■ The task
Search the material below for "styles" and copy every line where it occurs.

■ Dataset
--- START ---

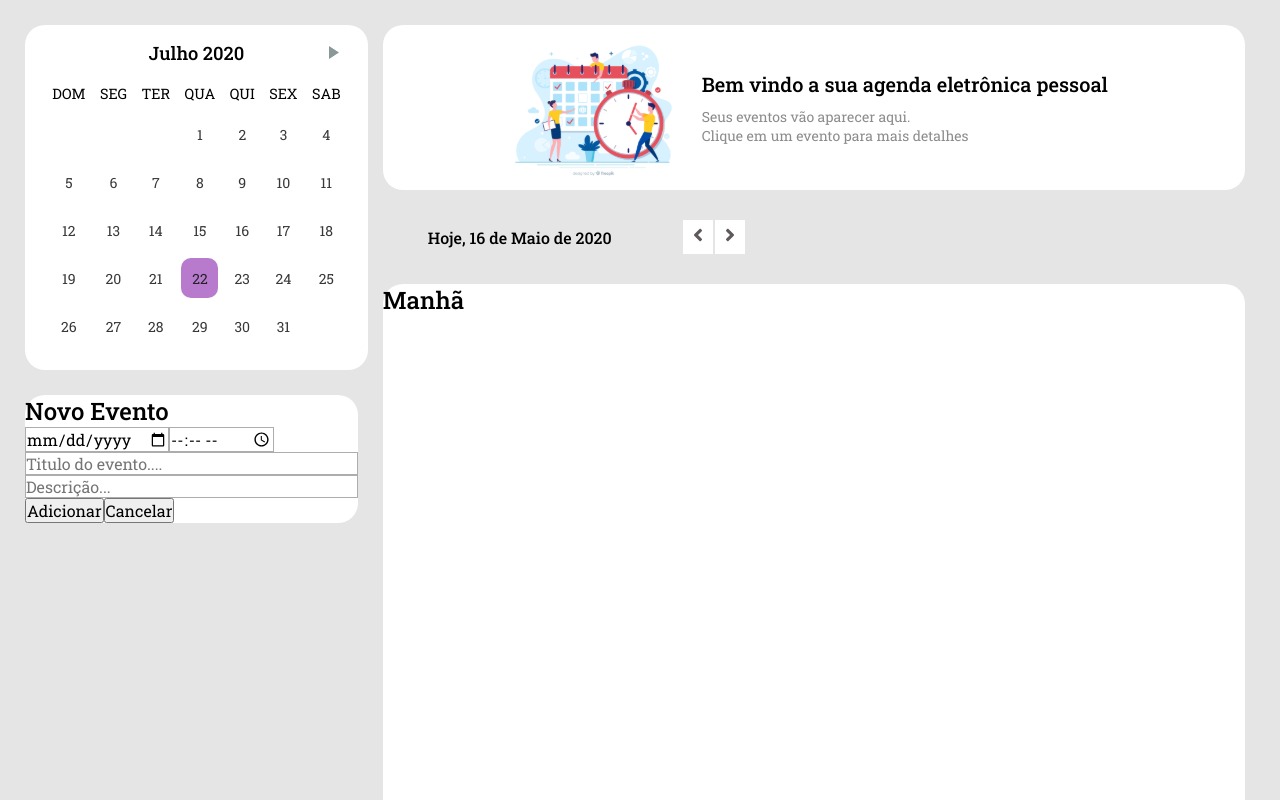
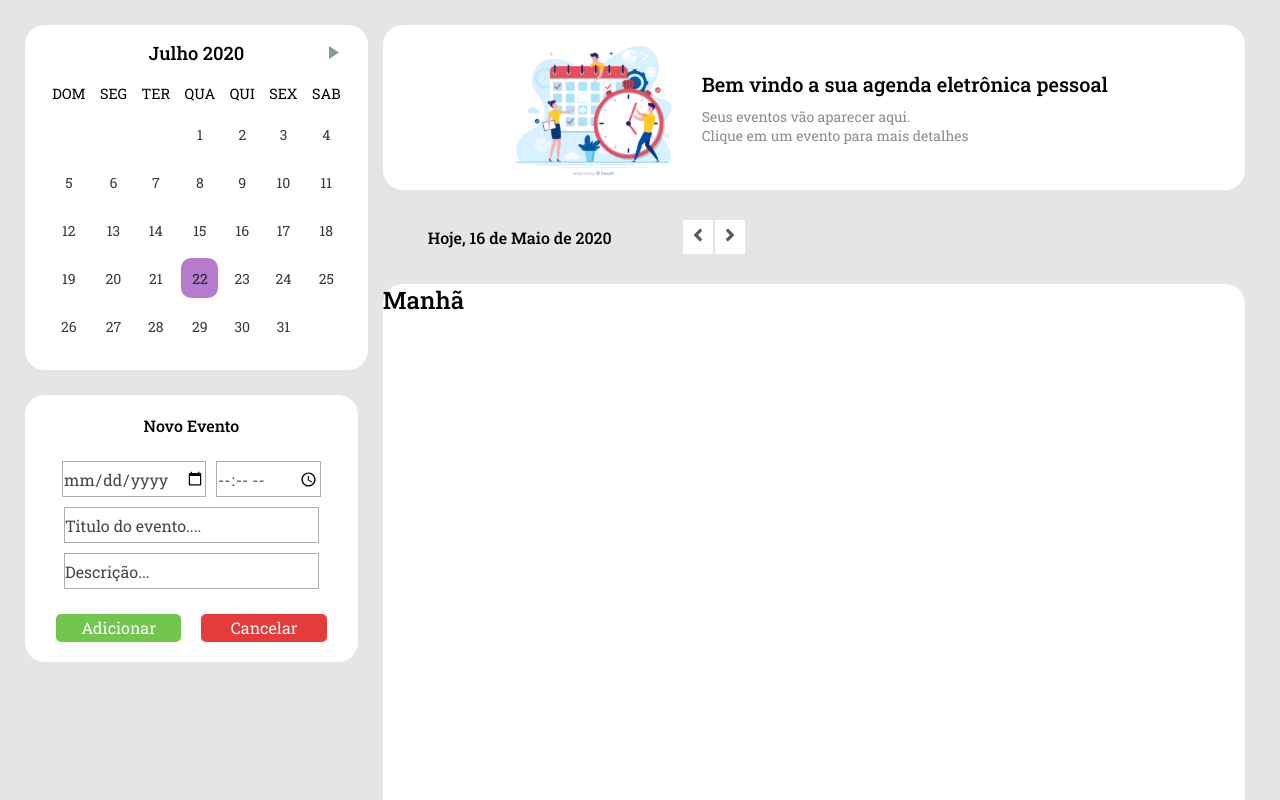
Before and after one commit to Marcelo8173/Schedule-online, a React (Create React App) app: page / in a window 1280 px wide. Shown: the top 800 px of the page. Built offline with nearby package versions, Linux system fonts and the light colour scheme.

Commit message:
NewEvent layout
Marcelo<marceloandrebio@gmail.com>

```diff
--- a/src/components/Input/styled.ts
+++ b/src/components/Input/styled.ts
@@ -3,8 +3,17 @@ import styled from 'styled-components';
 
 export const DateInput = styled.div`
     border: 1px solid #ADADAD;
+    margin-bottom: 10px;
+    width: 87%;
+    margin: 5px;
 
     input{
         border: 0;
+        color: #474747;
+        height: 34px;
+        &::placeholder{
+            color: #474747;
+
+        }
     }
 `;
--- a/src/components/NewEvent/index.tsx
+++ b/src/components/NewEvent/index.tsx
@@ -1,5 +1,5 @@
 import React from 'react';
-import { Container,ContentDate,ButtonContainer} from './styles';
+import { Container,ContentDate,ButtonContainer,ButtonAdd,ButtonEsc} from './styles';
 import Input from '../Input';
 
 const NewEvent:React.FC = () =>{
@@ -14,8 +14,8 @@ const NewEvent:React.FC = () =>{
             <Input type="text" placeholder="Descrição..."/>
 
             <ButtonContainer>
-                <button>Adicionar</button>
-                <button>Cancelar</button>
+                <ButtonAdd>Adicionar</ButtonAdd>
+                <ButtonEsc>Cancelar</ButtonEsc>
             </ButtonContainer>
         </Container>
     );
--- a/src/components/NewEvent/styles.ts
+++ b/src/components/NewEvent/styles.ts
@@ -1,15 +1,44 @@
 import styled from 'styled-components';
 
 export const Container = styled.div`
+    display: flex;
+    padding: 20px;
+    flex-direction: column;
+    align-items: center;
     background: #FFFF;
     margin: 25px;
     border-radius: 20px;
+
+    h1{
+        font-size: 16px;
+
+    }
 `;
 
 export const ContentDate = styled.div`
     display: flex;
+    margin-top: 20px;
 `;
 
 export const ButtonContainer = styled.div`
+    margin-top: 20px;
+`;
 
+export const ButtonAdd = styled.button`
+    margin-right: 10px;
+    background: #73C64D;
+    border: 0;
+    color: #FFFF;
+    width: 125.5px;
+    height: 27.19px;
+    border-radius: 5px;
 `;
+export const ButtonEsc = styled.button`
+    margin-left: 10px;
+    border: 0;
+    background: #E53B3B;
+    color: #FFFF;
+    width: 125.5px;
+    height: 27.19px;
+    border-radius: 5px;
+`;
```
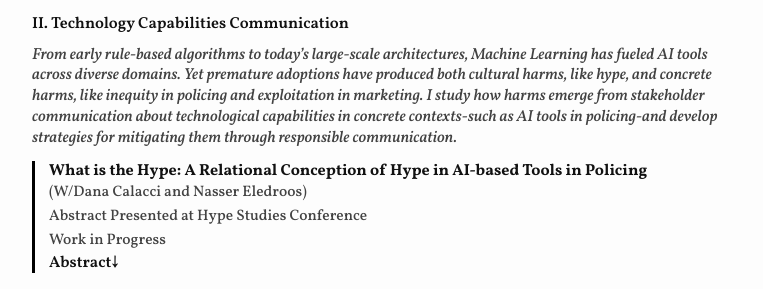
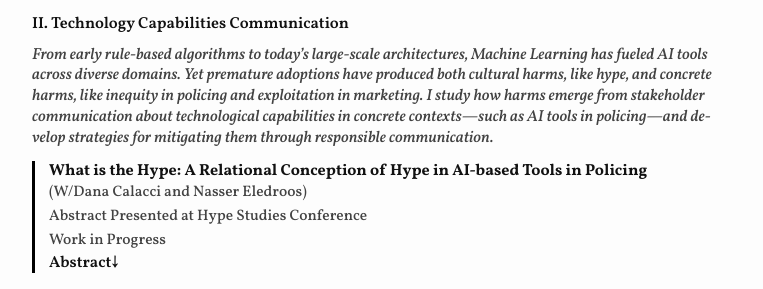
Before and after one commit to koutianqi/koutianqi.github.io, a Jekyll site: the page built from pages/research.markdown, in a window 1280 px wide. Shown: the part 649-938 px from the top of the page, without its empty margins (258-1021 px from the left). Built offline with Jekyll 4.4.1, drawn with Linux system fonts in a browser that asks for light colours.

Commit message:
Update research.markdown

```diff
--- a/pages/research.markdown
+++ b/pages/research.markdown
@@ -28,7 +28,7 @@ _<span style="color:#424242;">Machine Learning research are deeply tied to downs
 </div>
 
 ### II. Technology Capabilities Communication
-_<span style="color: #424242;">From early rule-based algorithms to today’s large-scale architectures, Machine Learning has fueled AI tools across diverse domains. Yet premature adoptions have produced both cultural harms, like hype, and concrete harms, like inequity in policing and exploitation in marketing. I study how harms emerge from stakeholder communication about technological capabilities in concrete contexts-such as AI tools in policing-and develop strategies for mitigating them through responsible communication.</span>_
+_<span style="color: #424242;">From early rule-based algorithms to today’s large-scale architectures, Machine Learning has fueled AI tools across diverse domains. Yet premature adoptions have produced both cultural harms, like hype, and concrete harms, like inequity in policing and exploitation in marketing. I study how harms emerge from stakeholder communication about technological capabilities in concrete contexts—such as AI tools in policing—and develop strategies for mitigating them through responsible communication.</span>_
 
 
 <div class="pubs">
```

--- END ---

■ Response box
-import { Container,ContentDate,ButtonContainer} from './styles';
+import { Container,ContentDate,ButtonContainer,ButtonAdd,ButtonEsc} from './styles';
--- a/src/components/NewEvent/styles.ts
+++ b/src/components/NewEvent/styles.ts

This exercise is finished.